Ten or twelve years ago, I took a one-week Complex Cloth seminar with Jane Dunnewold, followed by a 2-year independent study course. (That was BP – Before Paintstiks took over my life!)
I fondly think of Jane as the ‘godmother’ of art cloth. She is an amazing artist and one of the best teachers I’ve ever had the privilege to study with. (If you want to pursue some serious fabric art education, you can learn more at Art Cloth Studios.)
When I look back, I really wasn’t ready to think about my fabric as ‘art’ when I was in class. Or perhaps I’m just not wired to be a ‘serious’ artist. Whatever the case, my time with Jane was well spent. I learned dozens of ways to add images to fabric, had a wonderful time, and created some pretty cool pieces of fabric. Best of all, I became totally addicted to the process of adding images to fabric.

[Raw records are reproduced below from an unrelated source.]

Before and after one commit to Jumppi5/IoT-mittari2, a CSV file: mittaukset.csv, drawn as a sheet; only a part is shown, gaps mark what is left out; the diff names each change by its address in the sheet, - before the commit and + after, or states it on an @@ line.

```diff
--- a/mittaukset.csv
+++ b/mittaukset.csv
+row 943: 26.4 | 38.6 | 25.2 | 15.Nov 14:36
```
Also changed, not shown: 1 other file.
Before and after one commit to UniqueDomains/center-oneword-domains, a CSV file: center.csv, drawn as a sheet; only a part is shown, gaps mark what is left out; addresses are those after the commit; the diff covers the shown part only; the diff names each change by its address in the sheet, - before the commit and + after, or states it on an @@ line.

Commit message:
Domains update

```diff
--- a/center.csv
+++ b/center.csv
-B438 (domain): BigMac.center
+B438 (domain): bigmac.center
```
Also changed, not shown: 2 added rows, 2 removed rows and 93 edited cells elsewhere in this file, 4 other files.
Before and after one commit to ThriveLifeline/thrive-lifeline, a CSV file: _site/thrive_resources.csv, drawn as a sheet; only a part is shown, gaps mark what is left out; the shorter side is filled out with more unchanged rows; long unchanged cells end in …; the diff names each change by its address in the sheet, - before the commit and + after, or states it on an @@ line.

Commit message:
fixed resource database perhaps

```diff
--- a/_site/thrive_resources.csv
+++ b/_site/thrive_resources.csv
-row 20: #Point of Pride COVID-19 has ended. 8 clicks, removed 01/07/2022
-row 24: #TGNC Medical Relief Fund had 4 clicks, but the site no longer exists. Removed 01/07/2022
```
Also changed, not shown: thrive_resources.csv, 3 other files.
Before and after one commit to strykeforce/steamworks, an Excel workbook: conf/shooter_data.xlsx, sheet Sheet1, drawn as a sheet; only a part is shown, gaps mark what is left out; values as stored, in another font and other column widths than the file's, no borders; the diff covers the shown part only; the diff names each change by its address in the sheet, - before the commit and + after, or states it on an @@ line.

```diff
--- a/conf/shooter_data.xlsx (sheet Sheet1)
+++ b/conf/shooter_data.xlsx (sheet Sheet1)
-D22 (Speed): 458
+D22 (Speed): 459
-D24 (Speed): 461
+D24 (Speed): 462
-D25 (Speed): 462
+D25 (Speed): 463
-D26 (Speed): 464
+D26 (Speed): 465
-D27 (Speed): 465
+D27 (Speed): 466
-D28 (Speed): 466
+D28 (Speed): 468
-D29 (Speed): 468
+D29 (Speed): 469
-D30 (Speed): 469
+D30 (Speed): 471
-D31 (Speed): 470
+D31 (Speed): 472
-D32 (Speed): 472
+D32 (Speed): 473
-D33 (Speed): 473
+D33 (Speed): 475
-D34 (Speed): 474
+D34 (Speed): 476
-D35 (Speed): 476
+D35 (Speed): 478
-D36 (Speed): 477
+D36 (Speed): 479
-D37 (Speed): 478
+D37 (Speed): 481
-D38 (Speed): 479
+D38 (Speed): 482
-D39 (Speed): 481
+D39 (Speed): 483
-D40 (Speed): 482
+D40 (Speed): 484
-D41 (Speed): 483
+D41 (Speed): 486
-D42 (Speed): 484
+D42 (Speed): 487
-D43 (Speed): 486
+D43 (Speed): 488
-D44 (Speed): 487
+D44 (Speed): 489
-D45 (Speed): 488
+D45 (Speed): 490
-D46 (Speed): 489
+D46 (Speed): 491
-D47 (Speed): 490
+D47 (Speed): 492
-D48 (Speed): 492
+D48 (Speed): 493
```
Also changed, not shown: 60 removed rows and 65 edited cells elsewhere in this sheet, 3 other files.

Of all the techniques I learned from Jane, my favorite is still carving out stamps from various materials. There’s something very relaxing about sitting down with a blank piece of stamping material and some carving tools and creating an image that is unique to me. For me, it doesn’t have to be art – it just has to be fun. If I enjoy the process and I can use the tool I create to add images to fabric, I’m a happy camper. Can you relate to that? Good, we’re on the right track.
Over the next few months, I’m going to share a series of articles about creating images with carved tools and I’m inviting you to join me in this creative journey. We’re going to start by working with linoleum blocks and sheets because they are available in a huge array of sizes, they are inexpensive, and the newer version of ‘lino’ is much easier to work with than what was available when I was in school.
Why carve your own images? Well, why not? You are a talented and creative person and I know you can do this. (Really, it’s not rocket science!) But here’s the best part. When you (yes, you!) carve your own tool, it’s yours. You imagine it, you create it, and you get the reward of transferring an idea out of your brain, into a tool, and onto your fabric or paper.
Before we start, I want to share a few pictures of tools I created over the years. Some I fell in love with, others not so much. But all were successful. I can Make a Mark on fabric (or paper) with each and every one of them.
One of the stamps that came out of Jane’s class was a composite stamp made up of a dozen erasers. While erasers are easy to carve, they come in 1″ square and 1″ x 2″ sizes, so it’s challenging to create large designs. Plus, they have to be glued to a backing plate to turn them into a useable stamp.
Next are 3 stamps I carved using an adhesive backed stamping material. The down side of this stuff was the thickness. I had to pile up 3 layers of the material to get it thick enough to make a useful stamp. At least I didn’t have to mess with glue to stick the pieces to the backing plate. (Linoleum would definitely be a better choice for these stamps.)
Stamp 3 is a simple 2″ x 2″ piece of soft stamping material. While I like this material for it’s softness, I never found a glue for sticking it to a backing plate. The material would curl and separate from the backing. No problem for something small like this, but no fun when I worked with larger pieces.
This photo shows a section of a lino sheet that I carved on Sunday evening. I was practicing making curved lines with a small u-shaped tool. I didn’t test it out (it was past my bedtime when I finished), but I’m very satisfied with the result of this practice piece. By the time I finished working on a 6″ x 6″ piece of unmounted lino, I had a pretty good feel for making curved lines without making too much of a mess.
But, I’m getting ahead of myself… Next week, I’ll start at the beginning as we create carved tools with linoleum blocks. We’ll have a great time exploring this process together!
Do you have a favorite method for carving stamps? What’s your favorite stamping material? Here’s your chance to join the conversation. You can post your comments below and show off your favorite hand-carved stamp over at the Share Your Project page. Simply upload a photo and share information about your stamp and how you made it – it’s easy!